[RECORDS FOR THE TASK]:

---*---

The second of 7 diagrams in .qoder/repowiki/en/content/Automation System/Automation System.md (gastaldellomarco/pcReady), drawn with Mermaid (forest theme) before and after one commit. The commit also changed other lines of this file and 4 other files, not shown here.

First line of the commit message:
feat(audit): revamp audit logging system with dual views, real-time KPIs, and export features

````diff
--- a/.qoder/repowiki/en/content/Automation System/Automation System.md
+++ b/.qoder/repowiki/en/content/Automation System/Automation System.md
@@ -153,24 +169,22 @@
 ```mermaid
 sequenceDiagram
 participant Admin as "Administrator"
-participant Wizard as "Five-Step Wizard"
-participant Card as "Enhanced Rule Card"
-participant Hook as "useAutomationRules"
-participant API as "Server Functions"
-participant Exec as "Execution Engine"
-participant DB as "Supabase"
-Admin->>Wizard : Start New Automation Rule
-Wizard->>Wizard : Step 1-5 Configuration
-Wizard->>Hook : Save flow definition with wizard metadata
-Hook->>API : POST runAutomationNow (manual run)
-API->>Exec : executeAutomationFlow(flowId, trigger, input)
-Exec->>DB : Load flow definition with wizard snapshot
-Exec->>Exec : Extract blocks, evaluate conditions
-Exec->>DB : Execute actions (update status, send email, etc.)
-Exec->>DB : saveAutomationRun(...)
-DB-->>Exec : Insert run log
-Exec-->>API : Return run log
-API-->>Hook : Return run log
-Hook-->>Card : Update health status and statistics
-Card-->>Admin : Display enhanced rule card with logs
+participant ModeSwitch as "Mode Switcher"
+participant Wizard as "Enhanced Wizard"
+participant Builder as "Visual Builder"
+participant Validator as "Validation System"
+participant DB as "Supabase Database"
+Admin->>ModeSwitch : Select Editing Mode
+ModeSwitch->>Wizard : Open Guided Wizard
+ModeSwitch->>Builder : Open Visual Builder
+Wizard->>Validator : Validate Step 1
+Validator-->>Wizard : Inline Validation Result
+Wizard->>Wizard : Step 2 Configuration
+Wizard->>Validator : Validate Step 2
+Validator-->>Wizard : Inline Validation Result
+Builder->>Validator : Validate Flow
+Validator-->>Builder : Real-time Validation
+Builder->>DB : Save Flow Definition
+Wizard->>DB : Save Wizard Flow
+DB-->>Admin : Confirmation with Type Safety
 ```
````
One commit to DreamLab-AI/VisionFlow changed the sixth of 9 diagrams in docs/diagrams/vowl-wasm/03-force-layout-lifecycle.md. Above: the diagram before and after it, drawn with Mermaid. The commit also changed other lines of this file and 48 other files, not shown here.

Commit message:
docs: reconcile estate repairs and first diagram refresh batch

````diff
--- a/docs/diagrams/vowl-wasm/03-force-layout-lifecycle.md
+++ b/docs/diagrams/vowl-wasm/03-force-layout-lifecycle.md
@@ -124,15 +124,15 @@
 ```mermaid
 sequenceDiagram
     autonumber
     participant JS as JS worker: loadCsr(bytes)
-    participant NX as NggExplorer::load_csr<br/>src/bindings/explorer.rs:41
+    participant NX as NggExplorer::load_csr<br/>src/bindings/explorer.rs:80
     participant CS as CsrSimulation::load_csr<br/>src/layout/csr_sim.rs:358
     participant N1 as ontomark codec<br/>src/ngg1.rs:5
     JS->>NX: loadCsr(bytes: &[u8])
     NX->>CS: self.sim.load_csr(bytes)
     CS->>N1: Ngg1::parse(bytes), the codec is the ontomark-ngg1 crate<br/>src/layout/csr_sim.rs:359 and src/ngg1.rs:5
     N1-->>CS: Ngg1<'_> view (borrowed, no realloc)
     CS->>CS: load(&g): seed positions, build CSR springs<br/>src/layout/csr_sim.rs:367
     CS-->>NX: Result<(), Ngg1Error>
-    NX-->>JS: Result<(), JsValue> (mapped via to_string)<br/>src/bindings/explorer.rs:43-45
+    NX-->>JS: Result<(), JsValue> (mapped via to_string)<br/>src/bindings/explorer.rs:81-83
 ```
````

---*---

[EXERCISE DIRECTIONS]: Output the full listing exactly, please.

[EXERCISE ANSWER]:
The second of 7 diagrams in .qoder/repowiki/en/content/Automation System/Automation System.md (gastaldellomarco/pcReady), drawn with Mermaid (forest theme) before and after one commit. The commit also changed other lines of this file and 4 other files, not shown here.

First line of the commit message:
feat(audit): revamp audit logging system with dual views, real-time KPIs, and export features

````diff
--- a/.qoder/repowiki/en/content/Automation System/Automation System.md
+++ b/.qoder/repowiki/en/content/Automation System/Automation System.md
@@ -153,24 +169,22 @@
 ```mermaid
 sequenceDiagram
 participant Admin as "Administrator"
-participant Wizard as "Five-Step Wizard"
-participant Card as "Enhanced Rule Card"
-participant Hook as "useAutomationRules"
-participant API as "Server Functions"
-participant Exec as "Execution Engine"
-participant DB as "Supabase"
-Admin->>Wizard : Start New Automation Rule
-Wizard->>Wizard : Step 1-5 Configuration
-Wizard->>Hook : Save flow definition with wizard metadata
-Hook->>API : POST runAutomationNow (manual run)
-API->>Exec : executeAutomationFlow(flowId, trigger, input)
-Exec->>DB : Load flow definition with wizard snapshot
-Exec->>Exec : Extract blocks, evaluate conditions
-Exec->>DB : Execute actions (update status, send email, etc.)
-Exec->>DB : saveAutomationRun(...)
-DB-->>Exec : Insert run log
-Exec-->>API : Return run log
-API-->>Hook : Return run log
-Hook-->>Card : Update health status and statistics
-Card-->>Admin : Display enhanced rule card with logs
+participant ModeSwitch as "Mode Switcher"
+participant Wizard as "Enhanced Wizard"
+participant Builder as "Visual Builder"
+participant Validator as "Validation System"
+participant DB as "Supabase Database"
+Admin->>ModeSwitch : Select Editing Mode
+ModeSwitch->>Wizard : Open Guided Wizard
+ModeSwitch->>Builder : Open Visual Builder
+Wizard->>Validator : Validate Step 1
+Validator-->>Wizard : Inline Validation Result
+Wizard->>Wizard : Step 2 Configuration
+Wizard->>Validator : Validate Step 2
+Validator-->>Wizard : Inline Validation Result
+Builder->>Validator : Validate Flow
+Validator-->>Builder : Real-time Validation
+Builder->>DB : Save Flow Definition
+Wizard->>DB : Save Wizard Flow
+DB-->>Admin : Confirmation with Type Safety
 ```
````
One commit to DreamLab-AI/VisionFlow changed the sixth of 9 diagrams in docs/diagrams/vowl-wasm/03-force-layout-lifecycle.md. Above: the diagram before and after it, drawn with Mermaid. The commit also changed other lines of this file and 48 other files, not shown here.

Commit message:
docs: reconcile estate repairs and first diagram refresh batch

````diff
--- a/docs/diagrams/vowl-wasm/03-force-layout-lifecycle.md
+++ b/docs/diagrams/vowl-wasm/03-force-layout-lifecycle.md
@@ -124,15 +124,15 @@
 ```mermaid
 sequenceDiagram
     autonumber
     participant JS as JS worker: loadCsr(bytes)
-    participant NX as NggExplorer::load_csr<br/>src/bindings/explorer.rs:41
+    participant NX as NggExplorer::load_csr<br/>src/bindings/explorer.rs:80
     participant CS as CsrSimulation::load_csr<br/>src/layout/csr_sim.rs:358
     participant N1 as ontomark codec<br/>src/ngg1.rs:5
     JS->>NX: loadCsr(bytes: &[u8])
     NX->>CS: self.sim.load_csr(bytes)
     CS->>N1: Ngg1::parse(bytes), the codec is the ontomark-ngg1 crate<br/>src/layout/csr_sim.rs:359 and src/ngg1.rs:5
     N1-->>CS: Ngg1<'_> view (borrowed, no realloc)
     CS->>CS: load(&g): seed positions, build CSR springs<br/>src/layout/csr_sim.rs:367
     CS-->>NX: Result<(), Ngg1Error>
-    NX-->>JS: Result<(), JsValue> (mapped via to_string)<br/>src/bindings/explorer.rs:43-45
+    NX-->>JS: Result<(), JsValue> (mapped via to_string)<br/>src/bindings/explorer.rs:81-83
 ```
````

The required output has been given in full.